# What the task asks:
Every entry must come back exactly as it was given.

Data items:
▼

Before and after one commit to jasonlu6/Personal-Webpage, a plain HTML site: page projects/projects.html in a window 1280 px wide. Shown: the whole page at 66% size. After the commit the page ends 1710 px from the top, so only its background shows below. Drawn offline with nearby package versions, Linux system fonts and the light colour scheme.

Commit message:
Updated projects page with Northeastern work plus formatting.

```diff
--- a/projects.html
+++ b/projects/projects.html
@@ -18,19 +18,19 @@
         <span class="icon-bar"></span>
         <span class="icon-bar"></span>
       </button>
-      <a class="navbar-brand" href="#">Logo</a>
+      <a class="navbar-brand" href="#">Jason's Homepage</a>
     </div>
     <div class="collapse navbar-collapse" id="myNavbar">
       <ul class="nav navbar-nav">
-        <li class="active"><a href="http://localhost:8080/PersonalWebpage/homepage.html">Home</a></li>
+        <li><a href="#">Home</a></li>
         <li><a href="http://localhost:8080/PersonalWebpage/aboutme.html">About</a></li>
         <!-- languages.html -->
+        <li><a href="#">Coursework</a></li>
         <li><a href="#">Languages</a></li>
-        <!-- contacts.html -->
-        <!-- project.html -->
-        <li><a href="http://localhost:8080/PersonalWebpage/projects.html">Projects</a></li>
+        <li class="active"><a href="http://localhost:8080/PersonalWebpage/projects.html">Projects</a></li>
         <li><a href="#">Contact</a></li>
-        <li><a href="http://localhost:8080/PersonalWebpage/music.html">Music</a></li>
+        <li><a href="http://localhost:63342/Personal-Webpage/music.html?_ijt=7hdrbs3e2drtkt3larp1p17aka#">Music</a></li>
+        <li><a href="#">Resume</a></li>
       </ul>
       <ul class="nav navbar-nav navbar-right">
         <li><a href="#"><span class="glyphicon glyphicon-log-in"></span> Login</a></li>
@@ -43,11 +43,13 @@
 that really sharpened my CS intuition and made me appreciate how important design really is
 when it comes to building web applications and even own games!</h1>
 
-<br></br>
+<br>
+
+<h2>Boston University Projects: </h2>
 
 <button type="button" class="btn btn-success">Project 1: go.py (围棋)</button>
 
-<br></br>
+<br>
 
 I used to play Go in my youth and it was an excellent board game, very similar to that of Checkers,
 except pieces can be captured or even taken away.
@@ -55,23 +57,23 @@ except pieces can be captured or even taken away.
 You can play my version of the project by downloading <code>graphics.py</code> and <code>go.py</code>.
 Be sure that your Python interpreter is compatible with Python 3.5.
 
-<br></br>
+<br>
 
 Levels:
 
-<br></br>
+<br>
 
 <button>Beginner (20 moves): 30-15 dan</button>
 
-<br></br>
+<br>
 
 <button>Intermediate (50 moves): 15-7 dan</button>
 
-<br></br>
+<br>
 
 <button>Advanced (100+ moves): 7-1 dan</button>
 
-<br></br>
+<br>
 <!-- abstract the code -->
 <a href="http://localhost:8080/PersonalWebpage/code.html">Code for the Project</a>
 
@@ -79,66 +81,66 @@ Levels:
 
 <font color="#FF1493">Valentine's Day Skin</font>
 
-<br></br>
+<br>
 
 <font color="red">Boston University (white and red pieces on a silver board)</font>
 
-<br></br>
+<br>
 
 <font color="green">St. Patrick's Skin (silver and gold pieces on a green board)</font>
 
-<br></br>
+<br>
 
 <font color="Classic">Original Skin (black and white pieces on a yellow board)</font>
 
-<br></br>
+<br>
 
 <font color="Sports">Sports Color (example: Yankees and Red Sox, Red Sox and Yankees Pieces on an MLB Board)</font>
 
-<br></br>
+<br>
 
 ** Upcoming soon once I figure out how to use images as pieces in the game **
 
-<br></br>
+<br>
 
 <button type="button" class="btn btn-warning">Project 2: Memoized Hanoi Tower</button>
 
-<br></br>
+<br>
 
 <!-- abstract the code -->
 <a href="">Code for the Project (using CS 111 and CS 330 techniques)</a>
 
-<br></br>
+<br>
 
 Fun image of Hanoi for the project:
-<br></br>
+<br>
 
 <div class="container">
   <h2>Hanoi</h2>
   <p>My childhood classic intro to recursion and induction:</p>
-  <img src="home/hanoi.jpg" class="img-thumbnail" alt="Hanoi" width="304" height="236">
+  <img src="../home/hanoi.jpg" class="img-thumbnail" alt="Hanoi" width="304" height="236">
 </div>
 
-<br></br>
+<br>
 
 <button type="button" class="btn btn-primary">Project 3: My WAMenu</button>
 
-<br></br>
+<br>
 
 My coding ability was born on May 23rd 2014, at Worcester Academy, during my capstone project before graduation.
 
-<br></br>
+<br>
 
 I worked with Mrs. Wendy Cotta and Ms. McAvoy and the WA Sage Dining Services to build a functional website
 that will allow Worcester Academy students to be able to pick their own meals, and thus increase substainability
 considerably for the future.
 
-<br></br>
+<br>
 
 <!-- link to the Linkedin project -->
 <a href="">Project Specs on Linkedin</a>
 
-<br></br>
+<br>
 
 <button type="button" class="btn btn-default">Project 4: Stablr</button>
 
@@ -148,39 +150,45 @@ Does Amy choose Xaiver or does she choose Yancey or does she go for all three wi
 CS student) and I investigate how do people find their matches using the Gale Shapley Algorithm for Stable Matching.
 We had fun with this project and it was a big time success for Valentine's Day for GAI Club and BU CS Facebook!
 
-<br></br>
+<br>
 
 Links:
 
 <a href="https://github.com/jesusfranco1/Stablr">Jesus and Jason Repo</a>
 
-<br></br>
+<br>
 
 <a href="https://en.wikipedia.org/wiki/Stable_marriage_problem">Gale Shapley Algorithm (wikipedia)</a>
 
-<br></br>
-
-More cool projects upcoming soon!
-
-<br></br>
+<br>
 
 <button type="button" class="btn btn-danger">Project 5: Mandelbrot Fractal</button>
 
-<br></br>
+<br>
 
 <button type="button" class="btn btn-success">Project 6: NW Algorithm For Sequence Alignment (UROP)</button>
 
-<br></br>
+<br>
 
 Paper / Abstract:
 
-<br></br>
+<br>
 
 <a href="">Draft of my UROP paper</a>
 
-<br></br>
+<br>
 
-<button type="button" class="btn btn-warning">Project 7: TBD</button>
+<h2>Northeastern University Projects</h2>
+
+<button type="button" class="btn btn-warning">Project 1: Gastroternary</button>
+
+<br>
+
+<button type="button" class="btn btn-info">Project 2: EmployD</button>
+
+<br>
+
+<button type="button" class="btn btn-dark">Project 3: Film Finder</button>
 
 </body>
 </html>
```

▲

# Output of the task:
Before and after one commit to jasonlu6/Personal-Webpage, a plain HTML site: page projects/projects.html in a window 1280 px wide. Shown: the whole page at 66% size. After the commit the page ends 1710 px from the top, so only its background shows below. Drawn offline with nearby package versions, Linux system fonts and the light colour scheme.

Commit message:
Updated projects page with Northeastern work plus formatting.

```diff
--- a/projects.html
+++ b/projects/projects.html
@@ -18,19 +18,19 @@
         <span class="icon-bar"></span>
         <span class="icon-bar"></span>
       </button>
-      <a class="navbar-brand" href="#">Logo</a>
+      <a class="navbar-brand" href="#">Jason's Homepage</a>
     </div>
     <div class="collapse navbar-collapse" id="myNavbar">
       <ul class="nav navbar-nav">
-        <li class="active"><a href="http://localhost:8080/PersonalWebpage/homepage.html">Home</a></li>
+        <li><a href="#">Home</a></li>
         <li><a href="http://localhost:8080/PersonalWebpage/aboutme.html">About</a></li>
         <!-- languages.html -->
+        <li><a href="#">Coursework</a></li>
         <li><a href="#">Languages</a></li>
-        <!-- contacts.html -->
-        <!-- project.html -->
-        <li><a href="http://localhost:8080/PersonalWebpage/projects.html">Projects</a></li>
+        <li class="active"><a href="http://localhost:8080/PersonalWebpage/projects.html">Projects</a></li>
         <li><a href="#">Contact</a></li>
-        <li><a href="http://localhost:8080/PersonalWebpage/music.html">Music</a></li>
+        <li><a href="http://localhost:63342/Personal-Webpage/music.html?_ijt=7hdrbs3e2drtkt3larp1p17aka#">Music</a></li>
+        <li><a href="#">Resume</a></li>
       </ul>
       <ul class="nav navbar-nav navbar-right">
         <li><a href="#"><span class="glyphicon glyphicon-log-in"></span> Login</a></li>
@@ -43,11 +43,13 @@
 that really sharpened my CS intuition and made me appreciate how important design really is
 when it comes to building web applications and even own games!</h1>
 
-<br></br>
+<br>
+
+<h2>Boston University Projects: </h2>
 
 <button type="button" class="btn btn-success">Project 1: go.py (围棋)</button>
 
-<br></br>
+<br>
 
 I used to play Go in my youth and it was an excellent board game, very similar to that of Checkers,
 except pieces can be captured or even taken away.
@@ -55,23 +57,23 @@ except pieces can be captured or even taken away.
 You can play my version of the project by downloading <code>graphics.py</code> and <code>go.py</code>.
 Be sure that your Python interpreter is compatible with Python 3.5.
 
-<br></br>
+<br>
 
 Levels:
 
-<br></br>
+<br>
 
 <button>Beginner (20 moves): 30-15 dan</button>
 
-<br></br>
+<br>
 
 <button>Intermediate (50 moves): 15-7 dan</button>
 
-<br></br>
+<br>
 
 <button>Advanced (100+ moves): 7-1 dan</button>
 
-<br></br>
+<br>
 <!-- abstract the code -->
 <a href="http://localhost:8080/PersonalWebpage/code.html">Code for the Project</a>
 
@@ -79,66 +81,66 @@ Levels:
 
 <font color="#FF1493">Valentine's Day Skin</font>
 
-<br></br>
+<br>
 
 <font color="red">Boston University (white and red pieces on a silver board)</font>
 
-<br></br>
+<br>
 
 <font color="green">St. Patrick's Skin (silver and gold pieces on a green board)</font>
 
-<br></br>
+<br>
 
 <font color="Classic">Original Skin (black and white pieces on a yellow board)</font>
 
-<br></br>
+<br>
 
 <font color="Sports">Sports Color (example: Yankees and Red Sox, Red Sox and Yankees Pieces on an MLB Board)</font>
 
-<br></br>
+<br>
 
 ** Upcoming soon once I figure out how to use images as pieces in the game **
 
-<br></br>
+<br>
 
 <button type="button" class="btn btn-warning">Project 2: Memoized Hanoi Tower</button>
 
-<br></br>
+<br>
 
 <!-- abstract the code -->
 <a href="">Code for the Project (using CS 111 and CS 330 techniques)</a>
 
-<br></br>
+<br>
 
 Fun image of Hanoi for the project:
-<br></br>
+<br>
 
 <div class="container">
   <h2>Hanoi</h2>
   <p>My childhood classic intro to recursion and induction:</p>
-  <img src="home/hanoi.jpg" class="img-thumbnail" alt="Hanoi" width="304" height="236">
+  <img src="../home/hanoi.jpg" class="img-thumbnail" alt="Hanoi" width="304" height="236">
 </div>
 
-<br></br>
+<br>
 
 <button type="button" class="btn btn-primary">Project 3: My WAMenu</button>
 
-<br></br>
+<br>
 
 My coding ability was born on May 23rd 2014, at Worcester Academy, during my capstone project before graduation.
 
-<br></br>
+<br>
 
 I worked with Mrs. Wendy Cotta and Ms. McAvoy and the WA Sage Dining Services to build a functional website
 that will allow Worcester Academy students to be able to pick their own meals, and thus increase substainability
 considerably for the future.
 
-<br></br>
+<br>
 
 <!-- link to the Linkedin project -->
 <a href="">Project Specs on Linkedin</a>
 
-<br></br>
+<br>
 
 <button type="button" class="btn btn-default">Project 4: Stablr</button>
 
@@ -148,39 +150,45 @@ Does Amy choose Xaiver or does she choose Yancey or does she go for all three wi
 CS student) and I investigate how do people find their matches using the Gale Shapley Algorithm for Stable Matching.
 We had fun with this project and it was a big time success for Valentine's Day for GAI Club and BU CS Facebook!
 
-<br></br>
+<br>
 
 Links:
 
 <a href="https://github.com/jesusfranco1/Stablr">Jesus and Jason Repo</a>
 
-<br></br>
+<br>
 
 <a href="https://en.wikipedia.org/wiki/Stable_marriage_problem">Gale Shapley Algorithm (wikipedia)</a>
 
-<br></br>
-
-More cool projects upcoming soon!
-
-<br></br>
+<br>
 
 <button type="button" class="btn btn-danger">Project 5: Mandelbrot Fractal</button>
 
-<br></br>
+<br>
 
 <button type="button" class="btn btn-success">Project 6: NW Algorithm For Sequence Alignment (UROP)</button>
 
-<br></br>
+<br>
 
 Paper / Abstract:
 
-<br></br>
+<br>
 
 <a href="">Draft of my UROP paper</a>
 
-<br></br>
+<br>
 
-<button type="button" class="btn btn-warning">Project 7: TBD</button>
+<h2>Northeastern University Projects</h2>
+
+<button type="button" class="btn btn-warning">Project 1: Gastroternary</button>
+
+<br>
+
+<button type="button" class="btn btn-info">Project 2: EmployD</button>
+
+<br>
+
+<button type="button" class="btn btn-dark">Project 3: Film Finder</button>
 
 </body>
 </html>
```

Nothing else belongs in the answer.